- _Task description_
Show each line of the records below where the word "className" occurs.

- _Materials provided_
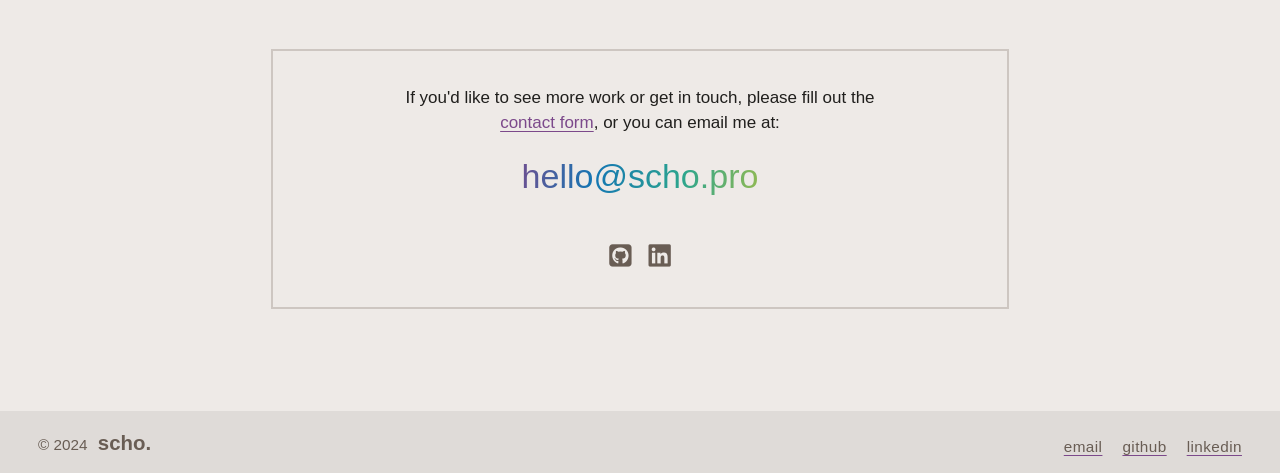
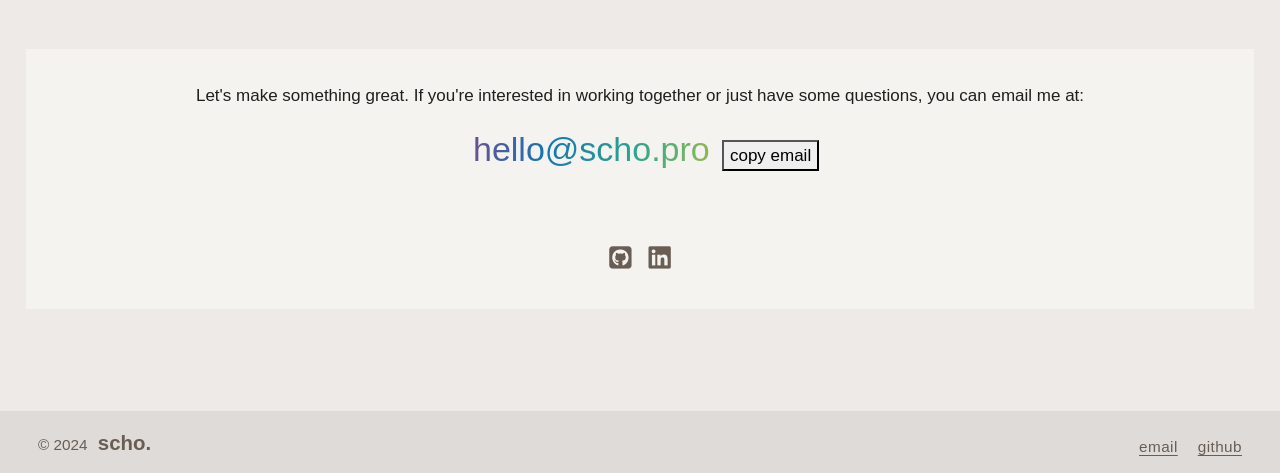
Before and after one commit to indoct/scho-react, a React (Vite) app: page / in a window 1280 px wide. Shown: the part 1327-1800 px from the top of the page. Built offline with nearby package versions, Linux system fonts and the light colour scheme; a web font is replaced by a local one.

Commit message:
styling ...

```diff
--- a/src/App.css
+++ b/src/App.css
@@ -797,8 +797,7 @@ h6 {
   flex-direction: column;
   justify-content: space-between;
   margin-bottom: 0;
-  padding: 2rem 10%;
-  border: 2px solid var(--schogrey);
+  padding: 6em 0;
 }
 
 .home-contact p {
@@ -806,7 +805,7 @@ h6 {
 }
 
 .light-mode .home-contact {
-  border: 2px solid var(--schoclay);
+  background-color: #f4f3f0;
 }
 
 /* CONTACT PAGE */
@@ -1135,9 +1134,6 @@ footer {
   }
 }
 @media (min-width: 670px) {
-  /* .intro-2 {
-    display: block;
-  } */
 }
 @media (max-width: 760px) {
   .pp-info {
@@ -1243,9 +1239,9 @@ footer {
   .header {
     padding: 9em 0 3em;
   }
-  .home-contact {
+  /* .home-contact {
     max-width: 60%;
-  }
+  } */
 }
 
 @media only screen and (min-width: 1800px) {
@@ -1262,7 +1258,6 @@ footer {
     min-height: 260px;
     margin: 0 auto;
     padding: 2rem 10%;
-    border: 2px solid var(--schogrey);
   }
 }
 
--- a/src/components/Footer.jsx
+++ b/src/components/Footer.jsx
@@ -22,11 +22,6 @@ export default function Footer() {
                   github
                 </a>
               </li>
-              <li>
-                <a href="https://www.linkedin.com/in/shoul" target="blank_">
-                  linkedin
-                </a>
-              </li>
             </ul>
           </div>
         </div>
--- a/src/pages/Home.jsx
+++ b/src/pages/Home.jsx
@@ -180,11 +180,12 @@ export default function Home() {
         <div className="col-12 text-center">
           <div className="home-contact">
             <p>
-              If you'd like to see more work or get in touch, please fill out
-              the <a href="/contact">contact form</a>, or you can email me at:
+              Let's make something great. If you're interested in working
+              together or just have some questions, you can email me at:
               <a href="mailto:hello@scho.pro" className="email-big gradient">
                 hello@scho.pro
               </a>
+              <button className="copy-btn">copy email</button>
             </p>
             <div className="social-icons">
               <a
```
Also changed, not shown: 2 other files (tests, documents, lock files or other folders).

* * *

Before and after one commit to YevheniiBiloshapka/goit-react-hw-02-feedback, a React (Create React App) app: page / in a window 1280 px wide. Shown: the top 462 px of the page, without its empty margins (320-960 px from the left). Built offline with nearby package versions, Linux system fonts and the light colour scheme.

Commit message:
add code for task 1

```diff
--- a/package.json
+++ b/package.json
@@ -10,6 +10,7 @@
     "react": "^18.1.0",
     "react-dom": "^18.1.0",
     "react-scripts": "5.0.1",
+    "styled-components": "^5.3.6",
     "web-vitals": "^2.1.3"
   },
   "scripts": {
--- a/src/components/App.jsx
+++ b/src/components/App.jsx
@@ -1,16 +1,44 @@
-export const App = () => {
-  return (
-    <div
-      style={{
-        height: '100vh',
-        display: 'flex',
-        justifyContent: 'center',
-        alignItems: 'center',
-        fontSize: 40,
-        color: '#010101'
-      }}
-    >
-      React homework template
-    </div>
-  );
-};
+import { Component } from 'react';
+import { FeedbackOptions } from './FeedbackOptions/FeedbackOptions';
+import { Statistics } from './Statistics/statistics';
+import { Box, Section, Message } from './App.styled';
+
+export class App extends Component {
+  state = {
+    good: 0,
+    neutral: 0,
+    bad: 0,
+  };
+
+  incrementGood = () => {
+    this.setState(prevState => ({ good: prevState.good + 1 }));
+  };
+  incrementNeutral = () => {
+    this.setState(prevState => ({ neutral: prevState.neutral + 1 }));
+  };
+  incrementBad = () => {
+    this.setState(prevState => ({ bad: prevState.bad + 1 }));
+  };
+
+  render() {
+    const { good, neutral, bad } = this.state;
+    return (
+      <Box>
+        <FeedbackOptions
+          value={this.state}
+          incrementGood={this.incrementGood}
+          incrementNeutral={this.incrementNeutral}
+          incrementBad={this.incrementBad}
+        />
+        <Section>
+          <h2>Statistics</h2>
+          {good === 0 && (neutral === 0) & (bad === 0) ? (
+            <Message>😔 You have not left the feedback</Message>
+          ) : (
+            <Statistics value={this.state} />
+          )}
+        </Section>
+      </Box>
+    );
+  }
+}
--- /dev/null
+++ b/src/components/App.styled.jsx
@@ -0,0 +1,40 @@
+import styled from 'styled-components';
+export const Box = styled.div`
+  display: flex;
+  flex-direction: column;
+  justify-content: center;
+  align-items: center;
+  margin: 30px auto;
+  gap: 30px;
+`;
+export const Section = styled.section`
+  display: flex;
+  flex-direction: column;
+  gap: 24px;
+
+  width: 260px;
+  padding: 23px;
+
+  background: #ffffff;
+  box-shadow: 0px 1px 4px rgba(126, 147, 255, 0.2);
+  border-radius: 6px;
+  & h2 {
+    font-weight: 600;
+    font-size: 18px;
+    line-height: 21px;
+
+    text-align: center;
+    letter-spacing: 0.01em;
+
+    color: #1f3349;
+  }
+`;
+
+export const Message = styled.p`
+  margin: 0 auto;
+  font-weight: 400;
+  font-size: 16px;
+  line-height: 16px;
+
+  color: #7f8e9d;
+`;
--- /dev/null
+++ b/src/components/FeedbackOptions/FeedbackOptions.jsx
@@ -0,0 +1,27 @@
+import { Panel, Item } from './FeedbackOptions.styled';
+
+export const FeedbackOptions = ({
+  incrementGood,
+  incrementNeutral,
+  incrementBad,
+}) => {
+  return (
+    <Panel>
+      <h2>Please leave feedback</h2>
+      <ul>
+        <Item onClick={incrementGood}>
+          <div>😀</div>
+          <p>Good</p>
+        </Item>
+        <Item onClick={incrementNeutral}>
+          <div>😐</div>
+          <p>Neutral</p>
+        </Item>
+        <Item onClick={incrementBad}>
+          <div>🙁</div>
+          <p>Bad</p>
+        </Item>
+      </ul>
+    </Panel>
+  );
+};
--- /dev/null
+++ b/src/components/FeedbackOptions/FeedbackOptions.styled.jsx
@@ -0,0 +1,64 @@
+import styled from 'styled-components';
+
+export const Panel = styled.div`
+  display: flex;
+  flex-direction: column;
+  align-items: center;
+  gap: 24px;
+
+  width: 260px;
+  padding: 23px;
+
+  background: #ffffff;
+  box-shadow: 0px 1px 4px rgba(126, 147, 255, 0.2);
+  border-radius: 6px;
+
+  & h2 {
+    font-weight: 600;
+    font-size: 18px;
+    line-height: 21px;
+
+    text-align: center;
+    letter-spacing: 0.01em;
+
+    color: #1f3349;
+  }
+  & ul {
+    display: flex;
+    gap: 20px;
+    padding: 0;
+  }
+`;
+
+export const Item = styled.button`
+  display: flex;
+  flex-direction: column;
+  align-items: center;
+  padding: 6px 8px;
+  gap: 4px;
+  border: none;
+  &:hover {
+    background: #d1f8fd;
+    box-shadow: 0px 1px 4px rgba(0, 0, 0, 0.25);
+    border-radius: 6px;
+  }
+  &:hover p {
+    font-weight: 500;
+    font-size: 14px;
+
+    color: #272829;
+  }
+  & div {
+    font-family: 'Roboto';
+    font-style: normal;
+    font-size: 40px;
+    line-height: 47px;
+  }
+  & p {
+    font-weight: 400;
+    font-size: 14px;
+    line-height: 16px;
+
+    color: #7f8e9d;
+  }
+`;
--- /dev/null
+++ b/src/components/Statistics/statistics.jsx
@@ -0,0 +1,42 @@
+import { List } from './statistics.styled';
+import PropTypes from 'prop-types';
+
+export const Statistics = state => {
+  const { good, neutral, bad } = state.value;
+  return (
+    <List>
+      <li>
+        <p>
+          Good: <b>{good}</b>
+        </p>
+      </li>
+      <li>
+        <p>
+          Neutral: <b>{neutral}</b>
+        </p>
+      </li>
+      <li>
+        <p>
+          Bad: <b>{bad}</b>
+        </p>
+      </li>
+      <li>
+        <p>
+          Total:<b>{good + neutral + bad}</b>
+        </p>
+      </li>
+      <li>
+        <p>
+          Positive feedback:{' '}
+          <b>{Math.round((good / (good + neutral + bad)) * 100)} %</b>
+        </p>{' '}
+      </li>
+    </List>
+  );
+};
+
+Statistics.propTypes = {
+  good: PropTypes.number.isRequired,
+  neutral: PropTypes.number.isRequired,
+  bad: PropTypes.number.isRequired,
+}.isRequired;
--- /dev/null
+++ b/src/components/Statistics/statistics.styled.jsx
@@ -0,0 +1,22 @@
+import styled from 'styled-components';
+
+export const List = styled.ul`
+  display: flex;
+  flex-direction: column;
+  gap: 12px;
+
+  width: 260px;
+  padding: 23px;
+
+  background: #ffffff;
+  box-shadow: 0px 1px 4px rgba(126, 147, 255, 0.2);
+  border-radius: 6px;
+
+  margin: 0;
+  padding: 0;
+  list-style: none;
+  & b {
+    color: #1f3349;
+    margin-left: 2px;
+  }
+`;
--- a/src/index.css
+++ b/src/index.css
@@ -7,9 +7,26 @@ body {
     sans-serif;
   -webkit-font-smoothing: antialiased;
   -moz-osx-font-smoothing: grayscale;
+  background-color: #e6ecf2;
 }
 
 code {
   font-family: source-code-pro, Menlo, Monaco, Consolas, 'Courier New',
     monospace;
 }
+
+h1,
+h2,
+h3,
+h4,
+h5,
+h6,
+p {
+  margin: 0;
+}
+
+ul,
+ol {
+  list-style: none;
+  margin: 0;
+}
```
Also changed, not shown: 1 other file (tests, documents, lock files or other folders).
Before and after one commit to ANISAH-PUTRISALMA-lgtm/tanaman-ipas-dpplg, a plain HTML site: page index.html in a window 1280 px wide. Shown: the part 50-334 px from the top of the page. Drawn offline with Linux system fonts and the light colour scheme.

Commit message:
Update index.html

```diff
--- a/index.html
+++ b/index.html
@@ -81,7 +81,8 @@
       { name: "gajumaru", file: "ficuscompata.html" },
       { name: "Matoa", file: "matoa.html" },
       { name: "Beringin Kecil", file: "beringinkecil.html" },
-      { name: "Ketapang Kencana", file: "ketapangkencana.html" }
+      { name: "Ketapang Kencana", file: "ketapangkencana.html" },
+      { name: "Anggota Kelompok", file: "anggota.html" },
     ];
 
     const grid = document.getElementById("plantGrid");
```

- _Solution to this task_
         <div className="col-12 text-center">
           <div className="home-contact">
               <a href="mailto:hello@scho.pro" className="email-big gradient">
+              <button className="copy-btn">copy email</button>
             <div className="social-icons">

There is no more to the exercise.